| By Thorndike Staff |
Thorndike Press publishes large print editions of more than 40 titles out of the top 100 books Time magazine has labeled the “Best YA Books of All Time.” While their selection process was based on various criteria, the fact that these books enabled readers to see themselves in the narratives played a key role.1
Large print is a versatile format for readers at all levels of proficiency. If you notice a middle reader or teen having trouble with reading, try offering a large print edition. If you’re just beginning to add this format or are looking to round out your youth collection, you can’t go wrong with these must-have titles. Take a look at a handful of some of the books available in large print.
Aristotle and Dante Discover the Secrets of the Universe by Benjamin Alire Sáenz
Aristotle is an angry teen with a brother in prison. Dante is a know-it-all who has an unusual way of looking at the world. When the two meet at the swimming pool, they seem to have nothing in common. But as the loners start spending time together, they discover that they share a special friendship—the kind that changes lives and lasts a lifetime.
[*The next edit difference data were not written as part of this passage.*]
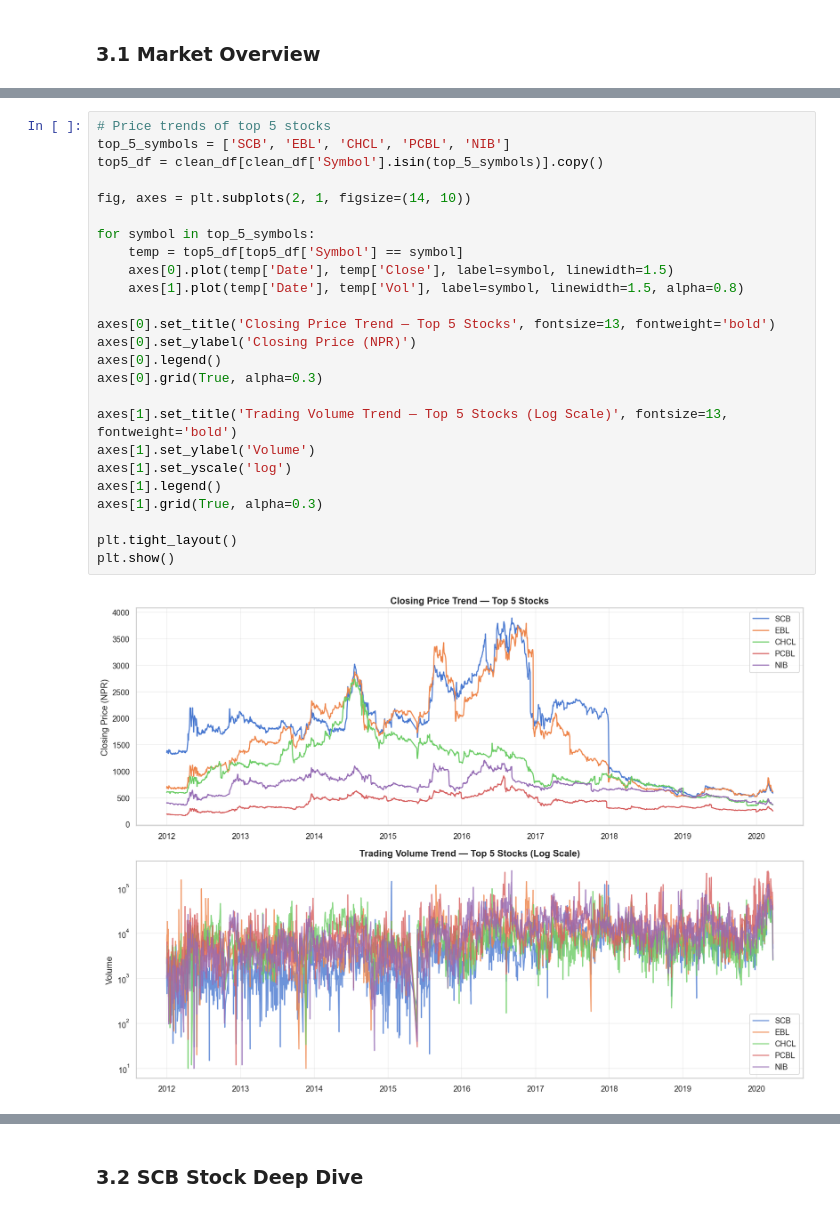
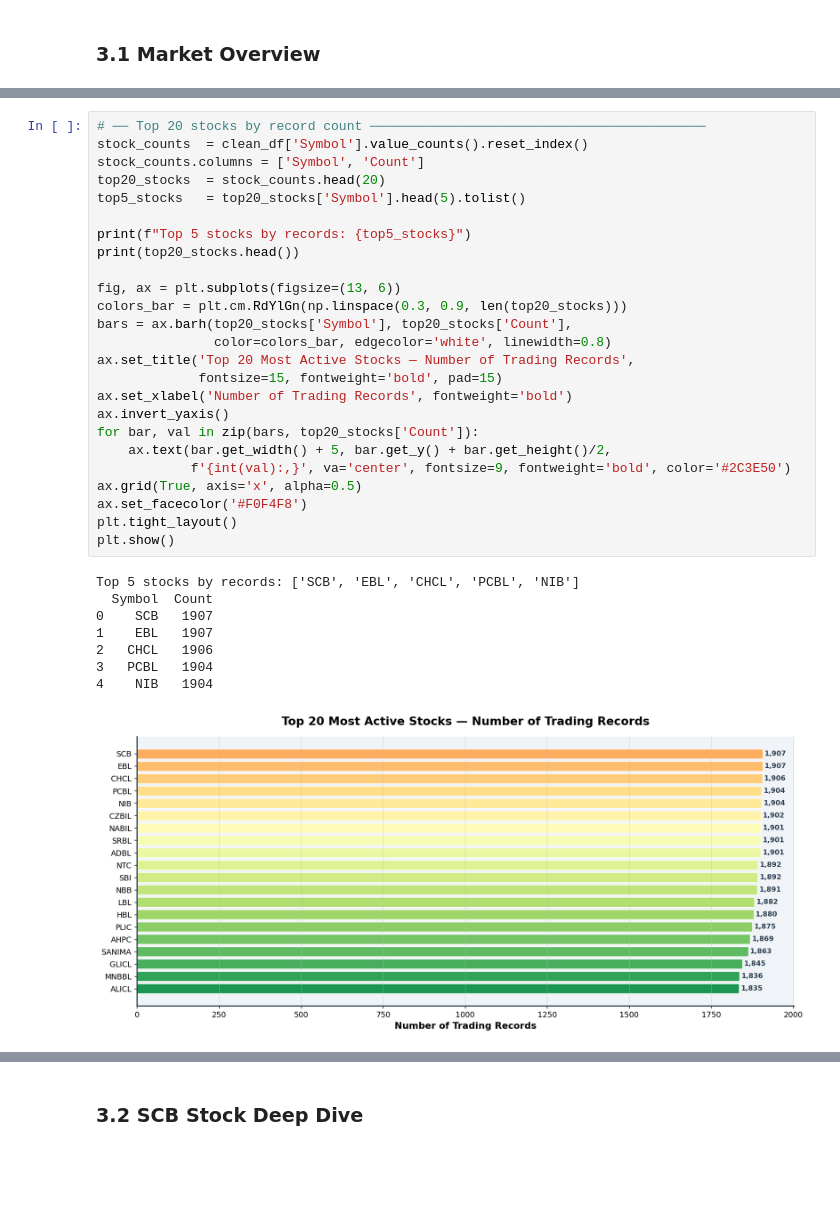
Before and after one commit to AnjalSubedi/Nepal-Stock-Market-Prediction, a Jupyter notebook: nepal-stock-market.ipynb, the cells around one changed output, grey strips where cells are left out. Saved outputs shown, nothing was run; the diff lists cells and outputs as text; blank space fills up the shorter version.

```diff
--- a/nepal-stock-market.ipynb
+++ b/nepal-stock-market.ipynb
@@ -156,27 +176,34 @@ plt.show()
-# %%
-# Price trends of top 5 stocks
-top_5_symbols = ['SCB', 'EBL', 'CHCL', 'PCBL', 'NIB']
-top5_df = clean_df[clean_df['Symbol'].isin(top_5_symbols)].copy()
-
-fig, axes = plt.subplots(2, 1, figsize=(14, 10))
-
-for symbol in top_5_symbols:
-    temp = top5_df[top5_df['Symbol'] == symbol]
-    axes[0].plot(temp['Date'], temp['Close'], label=symbol, linewidth=1.5)
-    axes[1].plot(temp['Date'], temp['Vol'], label=symbol, linewidth=1.5, alpha=0.8)
-
-axes[0].set_title('Closing Price Trend — Top 5 Stocks', fontsize=13, fontweight='bold')
-axes[0].set_ylabel('Closing Price (NPR)')
-axes[0].legend()
-axes[0].grid(True, alpha=0.3)
-
-axes[1].set_title('Trading Volume Trend — Top 5 Stocks (Log Scale)', fontsize=13, fontweight='bold')
-axes[1].set_ylabel('Volume')
-axes[1].set_yscale('log')
-axes[1].legend()
-axes[1].grid(True, alpha=0.3)
-
-plt.tight_layout()
-plt.show()
-# %% [output]
-[figure, removed]
+# %%
+# ── Top 20 stocks by record count ───────────────────────────────────────────
+stock_counts  = clean_df['Symbol'].value_counts().reset_index()
+stock_counts.columns = ['Symbol', 'Count']
+top20_stocks  = stock_counts.head(20)
+top5_stocks   = top20_stocks['Symbol'].head(5).tolist()
+
+print(f"Top 5 stocks by records: {top5_stocks}")
+print(top20_stocks.head())
+
+fig, ax = plt.subplots(figsize=(13, 6))
+colors_bar = plt.cm.RdYlGn(np.linspace(0.3, 0.9, len(top20_stocks)))
+bars = ax.barh(top20_stocks['Symbol'], top20_stocks['Count'],
+               color=colors_bar, edgecolor='white', linewidth=0.8)
+ax.set_title('Top 20 Most Active Stocks — Number of Trading Records',
+             fontsize=15, fontweight='bold', pad=15)
+ax.set_xlabel('Number of Trading Records', fontweight='bold')
+ax.invert_yaxis()
+for bar, val in zip(bars, top20_stocks['Count']):
+    ax.text(bar.get_width() + 5, bar.get_y() + bar.get_height()/2,
+            f'{int(val):,}', va='center', fontsize=9, fontweight='bold', color='#2C3E50')
+ax.grid(True, axis='x', alpha=0.5)
+ax.set_facecolor('#F0F4F8')
+plt.tight_layout()
+plt.show()
+# %% [output]
+Top 5 stocks by records: ['SCB', 'EBL', 'CHCL', 'PCBL', 'NIB']
+  Symbol  Count
+0    SCB   1907
+1    EBL   1907
+2   CHCL   1906
+3   PCBL   1904
+4    NIB   1904
+[figure, added]
```
Also changed, not shown: parts of 33 cells of this notebook.
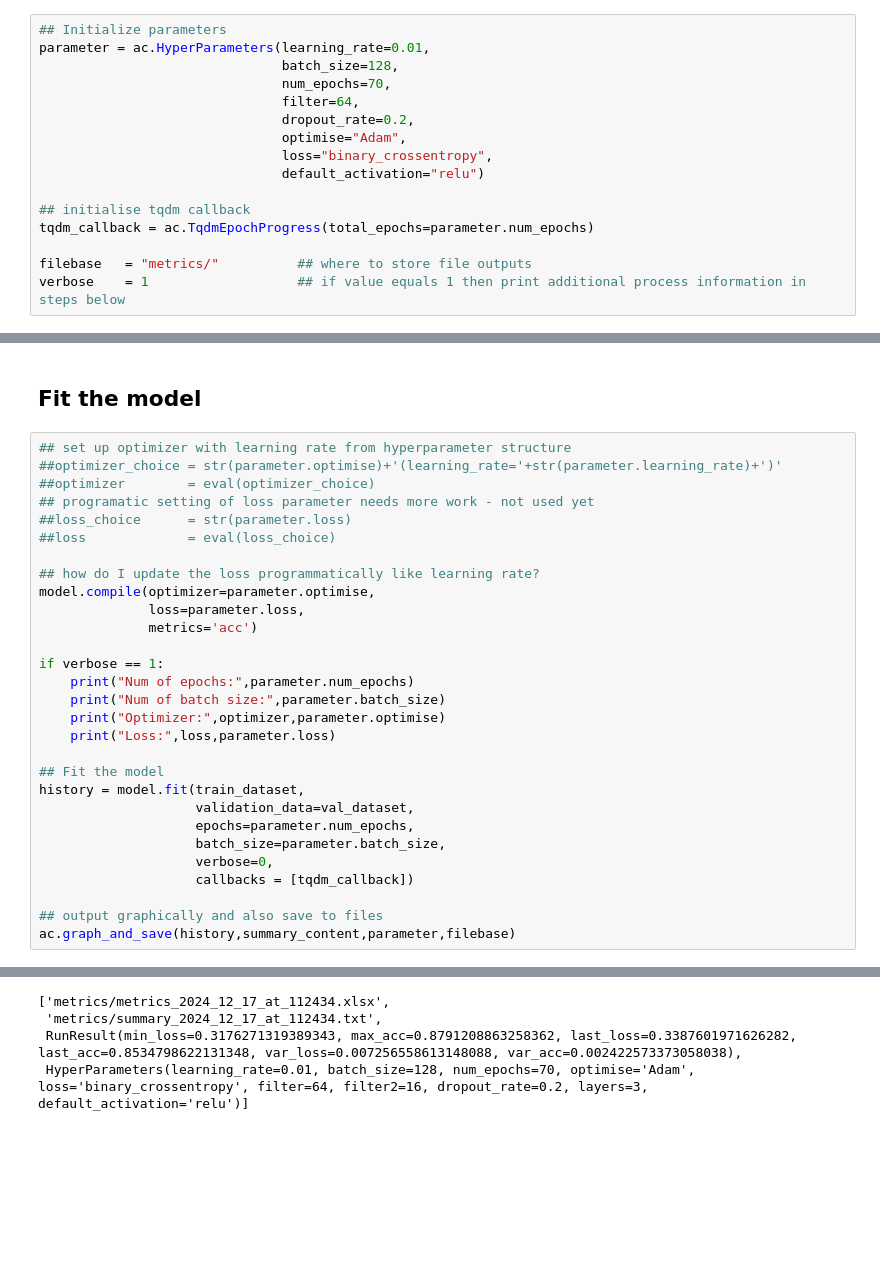
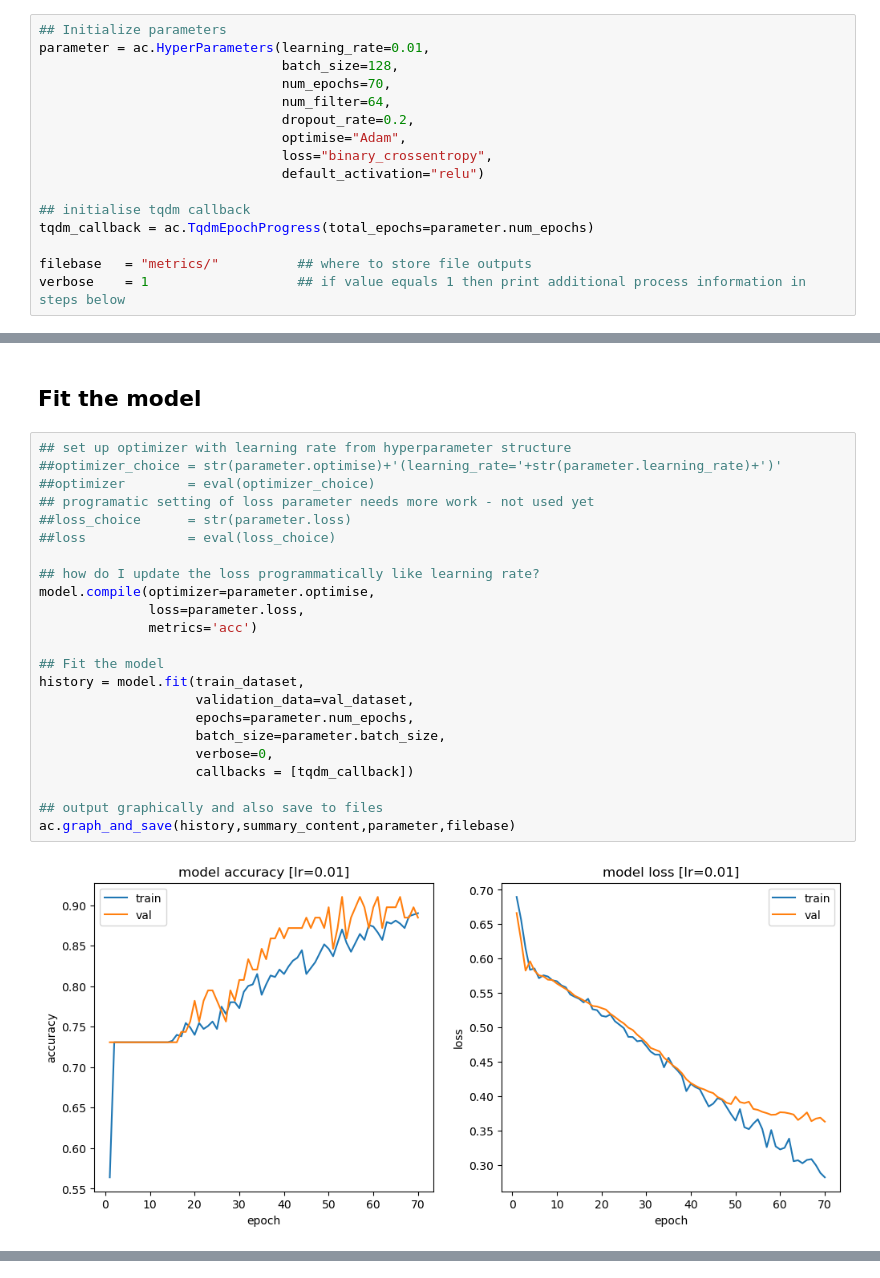
Before and after one commit to john-cant/AMLS_24_25_SNJCCAN57, a Jupyter notebook: A/TaskA2_CNN_Base.ipynb, the cells around one changed output, grey strips where cells are left out. Cells and saved outputs as stored; diff of their text form; blank space fills up the shorter version.

```diff
--- a/A/TaskA2_CNN_Base.ipynb
+++ b/A/TaskA2_CNN_Base.ipynb
@@ -43,7 +43,7 @@ Including hyper parameters and environment specifics
 parameter = ac.HyperParameters(learning_rate=0.01,
                                batch_size=128,
                                num_epochs=70,
-                               filter=64,
+                               num_filter=64,
                                dropout_rate=0.2,
                                optimise="Adam",
                                loss="binary_crossentropy",
@@ -136,30 +136,25 @@ None
 # %%
 ## set up optimizer with learning rate from hyperparameter structure
 ##optimizer_choice = str(parameter.optimise)+'(learning_rate='+str(parameter.learning_rate)+')'
 ##optimizer        = eval(optimizer_choice)
 ## programatic setting of loss parameter needs more work - not used yet
 ##loss_choice      = str(parameter.loss)
 ##loss             = eval(loss_choice)
 
 ## how do I update the loss programmatically like learning rate?
 model.compile(optimizer=parameter.optimise,
               loss=parameter.loss,
               metrics='acc')
 
-if verbose == 1:
-    print("Num of epochs:",parameter.num_epochs)
-    print("Num of batch size:",parameter.batch_size)
-    print("Optimizer:",optimizer,parameter.optimise)
-    print("Loss:",loss,parameter.loss)
-
 ## Fit the model
 history = model.fit(train_dataset,
                     validation_data=val_dataset,
                     epochs=parameter.num_epochs,
                     batch_size=parameter.batch_size,
                     verbose=0,
                     callbacks = [tqdm_callback])
 
 ## output graphically and also save to files
 ac.graph_and_save(history,summary_content,parameter,filebase)
 # %% [output]
+[figure, new version]
@@ -172,4 +181,0 @@ Files saved: metrics/metrics_2024_12_17_at_112434.xlsx metrics/summary_2024_12_1
-['metrics/metrics_2024_12_17_at_112434.xlsx',
- 'metrics/summary_2024_12_17_at_112434.txt',
- RunResult(min_loss=0.3176271319389343, max_acc=0.8791208863258362, last_loss=0.3387601971626282, last_acc=0.8534798622131348, var_loss=0.007256558613148088, var_acc=0.002422573373058038),
- HyperParameters(learning_rate=0.01, batch_size=128, num_epochs=70, optimise='Adam', loss='binary_crossentropy', filter=64, filter2=16, dropout_rate=0.2, layers=3, default_activation='relu')]
```
Also changed, not shown: parts of 2 cells of this notebook, 3 other files.
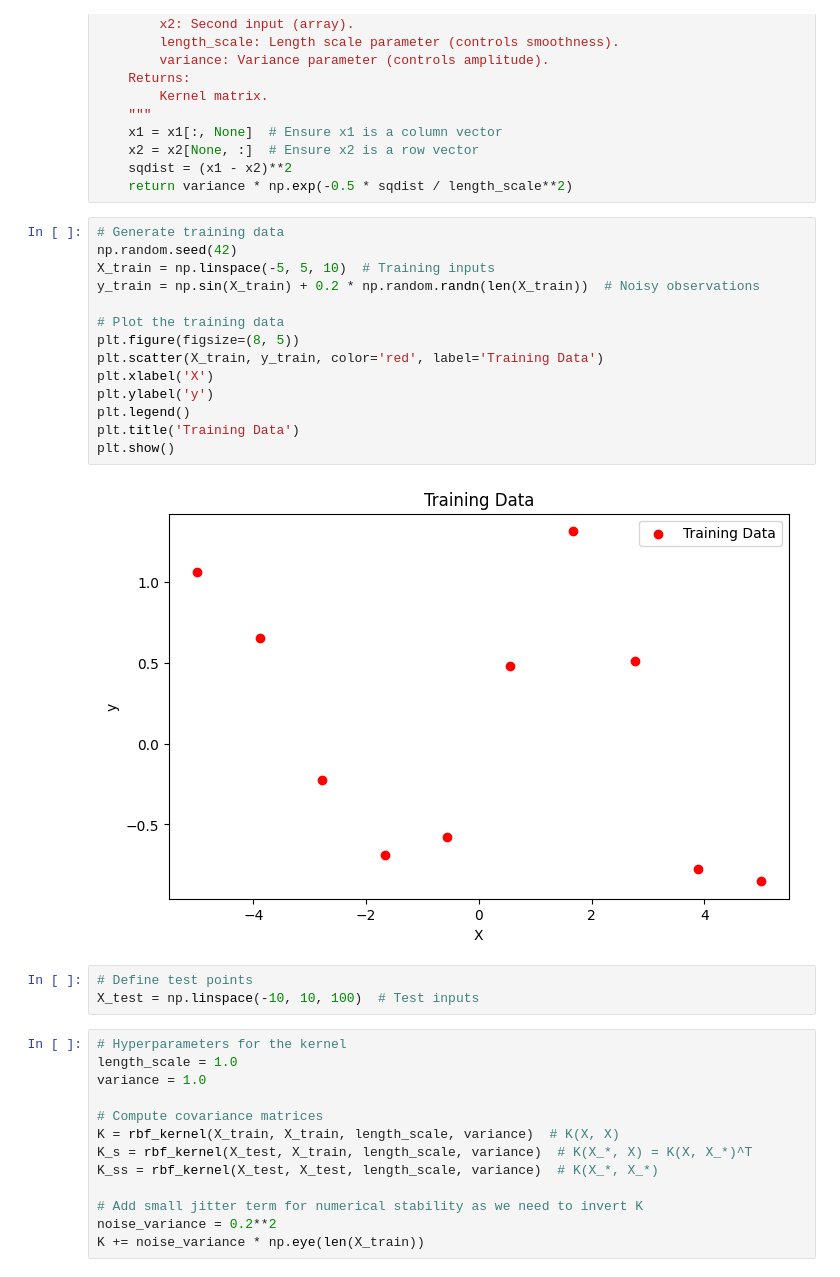
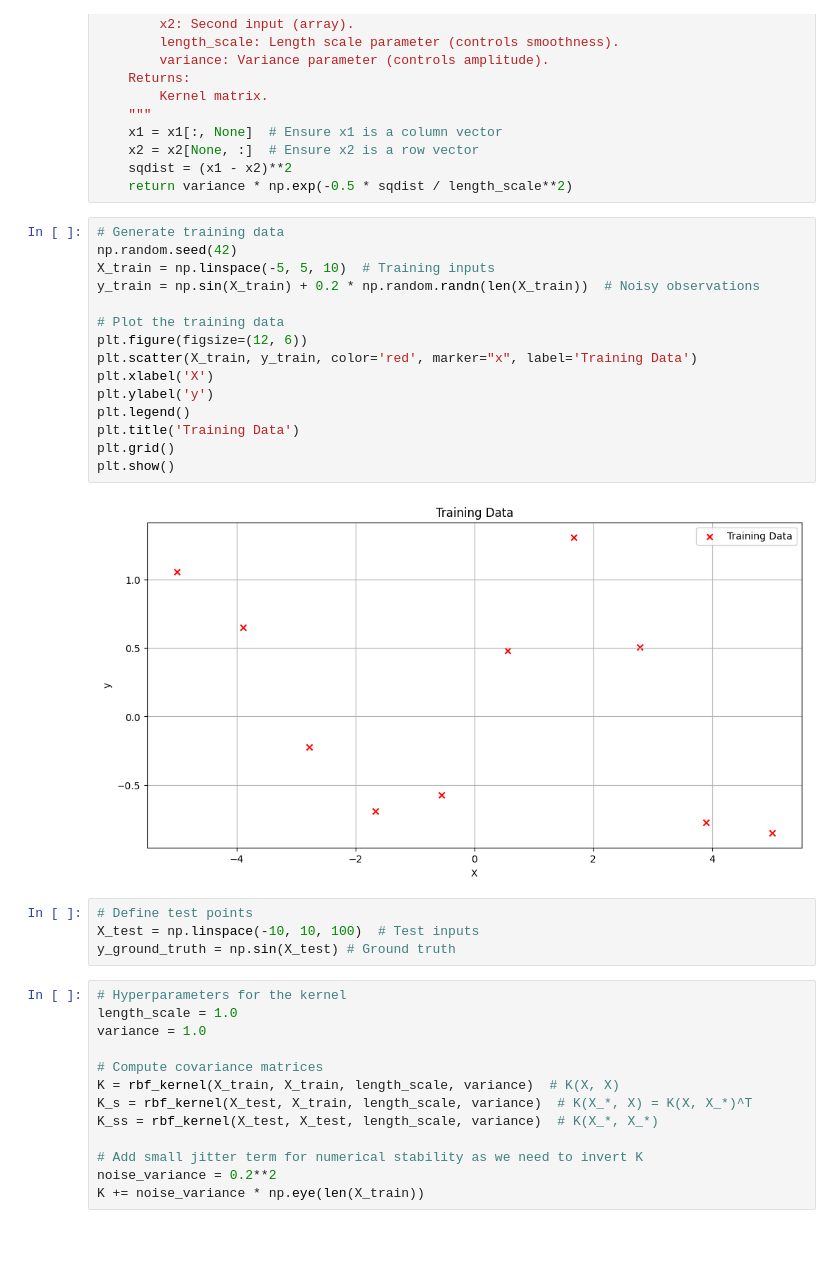
Before and after one commit to fanpu/fanpu.github.io, a Jupyter notebook: assets/jupyter/gaussian-processes/gp.ipynb, the cells around one changed output. Drawn from its saved outputs; the diff is of its cells as text; blank space fills up the shorter version.

```diff
--- a/assets/jupyter/gaussian-processes/gp.ipynb
+++ b/assets/jupyter/gaussian-processes/gp.ipynb
@@ -21,22 +21,24 @@ def rbf_kernel(x1, x2, length_scale=1.0, variance=1.0):
 # %%
 # Generate training data
 np.random.seed(42)
 X_train = np.linspace(-5, 5, 10)  # Training inputs
 y_train = np.sin(X_train) + 0.2 * np.random.randn(len(X_train))  # Noisy observations
 
 # Plot the training data
-plt.figure(figsize=(8, 5))
-plt.scatter(X_train, y_train, color='red', label='Training Data')
+plt.figure(figsize=(12, 6))
+plt.scatter(X_train, y_train, color='red', marker="x", label='Training Data')
 plt.xlabel('X')
 plt.ylabel('y')
 plt.legend()
 plt.title('Training Data')
+plt.grid()
 plt.show()
 # %% [output]
-[figure, old version]
+[figure, new version]
 # %%
 # Define test points
 X_test = np.linspace(-10, 10, 100)  # Test inputs
+y_ground_truth = np.sin(X_test) # Ground truth
 # %%
 # Hyperparameters for the kernel
 length_scale = 1.0
```
Also changed, not shown: parts of 1 cell of this notebook, 13 other files.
And it is through this friendship that Ari and Dante will learn the most important truths about themselves and the kind of people they want to be.
Darius the Great Is Not Okay by Adib Khorram
Darius has never really fit in at home, and he’s sure things are going to be the same in Iran. His clinical depression doesn’t exactly help matters, and trying to explain his medication to his grandparents only makes things harder. Then Darius meets Sohrab, the boy next door, and everything changes. Soon, they’re spending their days together, playing soccer, eating faludeh, and talking for hours on a secret rooftop overlooking the city’s skyline. Sohrab calls him Darioush—the original Persian version of his name—and Darius has never felt more like himself than he does now that he’s Darioush to Sohrab.
If You Come Softly (20th Anniversary Edition) by Jacqueline Woodson
Jeremiah feels good inside his own skin. That is, when he’s in his own Brooklyn neighborhood. But now he’s going to be attending a fancy prep school in Manhattan, and black teenage boys don’t exactly fit in there. So it’s a surprise when he meets Ellie in the first week of school. In one frozen moment, their eyes lock, and after that, they know they fit together—even though she’s Jewish and he’s black. Their worlds are so different, but to them, that’s not what matters. Too bad the rest of the world has to get in their way.
To All the Boys I’ve Loved Before by Jenny Han
Sixteen-year-old Lara Jean Song keeps her love letters in a hatbox her mother gave her. They aren’t love letters that anyone else wrote for her; these are ones she’s written. One for every boy she’s ever loved—five in all. When she writes, she pours out her heart and soul and says all the things she would never say in real life, because her letters are for her eyes only. Until the day her secret letters are mailed, and suddenly, Lara Jean’s love life goes from imaginary to out of control.
You Should See Me in a Crown by Leah Johnson
Liz Lighty has always believed she’s too black, too poor, too awkward to shine in her small, rich, prom-obsessed midwestern town. But it’s okay—Liz has a plan that will get her out of Campbell, Indiana, forever: attend the uber-elite Pennington College, play in their world-famous orchestra, and become a doctor. But when the financial aid she was counting on unexpectedly falls through, Liz’s plans come crashing down . . . until she’s reminded of her school’s scholarship for prom king and queen. There’s nothing Liz wants to do less than endure a gauntlet of social media trolls, catty competitors, and humiliating public events, but despite her devastating fear of the spotlight, she’s willing to do whatever it takes to get to Pennington.
- Gutterman, Annabel, and Megan McCluskey. “How We Chose the 100 Best YA Books of All Time,” Time, August 11, 2021.